“Away in a Manger” has long been a favorite Christmas Carol for many children as well as adults. The soft tune conjures up warm and cozy images of a stable’s comfy interior, complete with adoring shepherds and generous wise men. While this picture of the holy nativity dominates our thoughts of that first Christmas, there are some inaccuracies. Although the shepherds did arrive that first night, the Magi didn’t get there until several months, and possibly over a year, later. And the Bible tells us nothing about a little drummer boy on either occasion, even if he is a cute addition.
While our accommodating minds have heated the stable and filed off the sharp edges of the wooden or baked mud manger, we often fail to realize that Jesus was born in an outbuilding. Many folks unfamiliar with farm life have come to picture a manger as a place to lay newborn babies, with a little hay thrown in for effect. But make no mistake. Jesus was laid in a feed trough in an unheated shelter for farm animals. It’s very likely that the actual birthplace was a cold damp cave since these were often used as barns in those days. The earliest traditions of Bethlehem point to a dark cavern as the birthplace for the Son of God.
I’m afraid our songs and nativity scenes have glamorized Jesus’ birth and removed much of the abject poverty these circumstances suggest. Jesus was born in a manger because there was no room in the inn. I suspect that if Joseph had the funds, a room could be had. But he did not. And while our Christmas pageants have often portrayed the stable as a generous offer of an overwhelmed innkeeper, the Bible doesn’t make this suggestion either, though it may be true. It also may be true, however, that they spent the night with the animals because Joseph was resourceful and had learned to get by. Poor folks learn to do that very well. They navigate the leftovers and margins of those who can afford more.

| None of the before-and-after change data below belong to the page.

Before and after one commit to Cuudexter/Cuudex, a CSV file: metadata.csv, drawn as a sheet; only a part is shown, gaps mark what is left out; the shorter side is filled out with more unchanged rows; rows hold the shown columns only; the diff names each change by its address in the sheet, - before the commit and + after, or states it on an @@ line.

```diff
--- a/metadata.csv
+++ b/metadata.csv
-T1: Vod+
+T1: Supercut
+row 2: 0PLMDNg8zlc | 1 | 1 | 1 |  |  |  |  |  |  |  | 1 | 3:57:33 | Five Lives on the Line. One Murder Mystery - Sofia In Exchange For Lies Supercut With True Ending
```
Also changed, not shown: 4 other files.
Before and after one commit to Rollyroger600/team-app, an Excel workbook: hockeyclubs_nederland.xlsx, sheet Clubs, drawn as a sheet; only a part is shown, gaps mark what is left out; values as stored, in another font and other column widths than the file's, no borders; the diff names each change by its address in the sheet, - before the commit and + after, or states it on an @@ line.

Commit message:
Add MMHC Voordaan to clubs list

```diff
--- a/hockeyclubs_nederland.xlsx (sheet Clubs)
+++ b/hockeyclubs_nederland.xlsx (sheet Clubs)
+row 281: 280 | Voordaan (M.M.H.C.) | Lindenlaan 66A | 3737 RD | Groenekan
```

If Joseph and Mary arrived last night to find No Vacancy signs in Woodstock and without money for other arrangements, they probably would have spent the night in their car like others did last night. But it’s a little more difficult to sleep on the back of a donkey, which, by the way, is also not mentioned in the Biblical account.
If we believe that God is sovereign and controls all aspects of this universe, and I do; and if we believe that He could arrange the circumstances surrounding the birth of His only begotten Son, and I do; then we must ask, why did He arrange for Jesus to be born in such a humble and homeless condition? Is it possible that God was sending a message to all those in similar situations that He cares and relates? Is it possible that He arranged these very events to demonstrate His love and concern for the least of these? And is it possible that when Jesus later stated in Matthew 25 that whoever welcomes in a stranger welcomes Him, that He was remembering His birth-night when there was no room with the wealthier inn-crowd?
As we reflect on the circumstances surrounding our Savior’s birth, it behooves us to consider God’s concern for the poor, indigent, and homeless. It should motivate us to ponder why He chose to arrive in this way, and to consider what we can do to help those in similar situations today, for poverty is just as uncomfortable now as it was then.
As we celebrate Christmas in our warm homes around glittering trees with abundant gifts, let us reach out in love, compassion, and obedience to help those who are like Joseph, Mary and Jesus on that first Judean Christmas. Let’s find room and resources for the Jesuses among us today. As you do so, may you sense His presence in your heart and home. Merry Christmas! George
George Bowers Sr. is the Senior Pastor of Antioch Church of the Brethren in Woodstock and the author of seven books including his latest book of poetry, Holy Verses. He can be reached through www.georgebowersministries.com or at firstname.lastname@example.org.